A good rule-of-thumb is to aim to multi-source wherever possible. Multi-sourcing your BOM from a minimum of two to three suppliers gives your supply chain more flexibility and adaptability to changing demand and potential risks. For example, if there happens to be a significant increase in demand for your product (e.g. your product goes viral), you will be able to quickly spool up production from multiple suppliers within your network to meet the demand needs in a timely manner. Without a robust multi-source strategy, you will need to build the capacity within your established supplier network which will take precious time. A real life example of this happening is Peloton’s struggle with upstream delays amid COVID-19 pandemic demand surge for their training equipment.
Now that we have an understanding of Make vs. Buy and sourcing diversification strategies, it’s important to understand the concept of Multi-tier Supply Chains. Suppliers can be split up into multiple levels depending on their capabilities and stage within the development process.
The above is an example of a Multi-tier Supply Chain. The further down the supply chain a supplier is, the more focused the supplier is on making a singular aspect or component of a product. To further crystalize the concept of Multi-tier Supply Chains, we’ll break out the supply chain of our Apple AirPods Pro charging case example into three tiers (as pictured above). This can be broken down as follows:
This is the organization/brand selling the product (i.e. Apple).
Tier 1 suppliers are typically focused on final assembly, testing, and packaging prior to sending to the business, warehouse, or retail store. For example, the manufacturer shipping assembled, tested, and packaged AirPod charging cases to Apple stores/warehouses.
Tier 2 suppliers are typically focused on manufacturing components or sub-assemblies of a given product. For example, the manufacturing of custom fabricated or electronic components within the AirPod charging cases.
Tier 3 suppliers are typically focused on the manufacturing of raw materials which are used by the Tier 2 supplier. For example, the manufacturing of sheet metal or plastic resin used in the fabrication of the AirPod Pro charging cases.

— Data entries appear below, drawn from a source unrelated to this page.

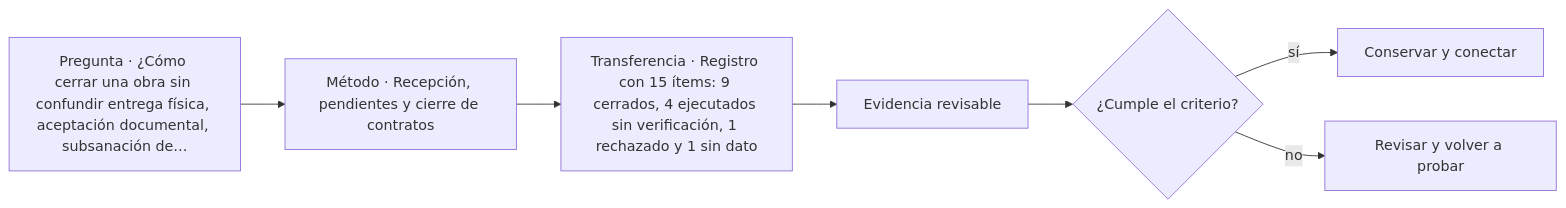
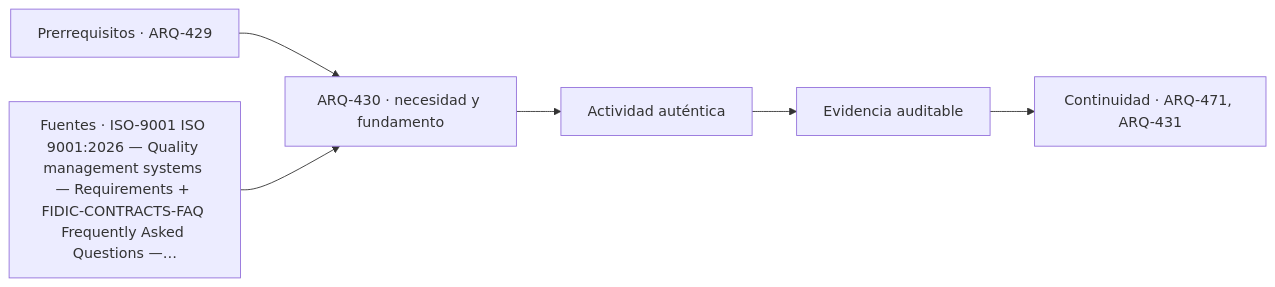
One commit to vladimiracunadev-create/architecture-built-environment-learning-program changed the diagram in classes/parte-43/ARQ-430.md. Above: the diagram before and after it, drawn with Mermaid. The commit also changed other lines of this file and 761 other files, not shown here.

````diff
--- a/classes/parte-43/ARQ-430.md
+++ b/classes/parte-43/ARQ-430.md
@@ -75,9 +87,8 @@
 ```mermaid
 flowchart LR
-    Q["Pregunta · ¿Cómo cerrar una obra sin confundir entrega física, aceptación documental, subsanación de…"] --> M["Método · Recepción, pendientes y cierre de contratos"]
-    M --> P["Transferencia · Registro con 15 ítems: 9 cerrados, 4 ejecutados sin verificación, 1 rechazado y 1 sin dato"]
-    P --> E["Evidencia revisable"]
-    E --> C{"¿Cumple el criterio?"}
-    C -->|sí| T["Conservar y conectar"]
-    C -->|no| R["Revisar y volver a probar"]
+    A["Prerrequisitos · ARQ-429"] --> B["ARQ-430 · necesidad y fundamento"]
+    S["Fuentes · ISO-9001 ISO 9001:2026 — Quality management systems — Requirements + FIDIC-CONTRACTS-FAQ Frequently Asked Questions —…"] --> B
+    B --> C["Actividad auténtica"]
+    C --> D["Evidencia auditable"]
+    D --> E["Continuidad · ARQ-471, ARQ-431"]
 ```
````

Supply chains are fundamental networks that impact our everyday lives from the development of our favourite devices, such as our mobile phones, to our Amazon shipments. Supply chains are the driving force that make hardware companies and global economies tick. The key competitive advantage of any business building physical products (e.g. hardware) can be determined by how strategic and dynamic their supply chain is structured — effective sourcing strategies are a very important part of competitive hardware businesses that thrive when times are tough.
In Part 2 of our “Supply Chain Fundamentals” series, we will be covering the Manufacturing segment within Supply Chain networks. Stay tuned, more to come.
Techstars partner Partsimony offers portfolio companies a 33% discount on the Partsimony platform. Partsimony will also be hosting regular mentorship sessions on important manufacturing supply chain topics.
This post was originally published on Partsimony’s blog.
Learn more about how to be a great mentor: read the Techstars Mentor Manifesto.
Rich Mokuolu has worked on numerous critical global supply chain initiatives across various multi-billion-dollar industrial companies in the Aviation, Oil & Gas, Locomotive, and Renewable Energy sectors. He advises on hardware-related businesses and can be found doodling designs for new product ideas in his (non-existent) free time.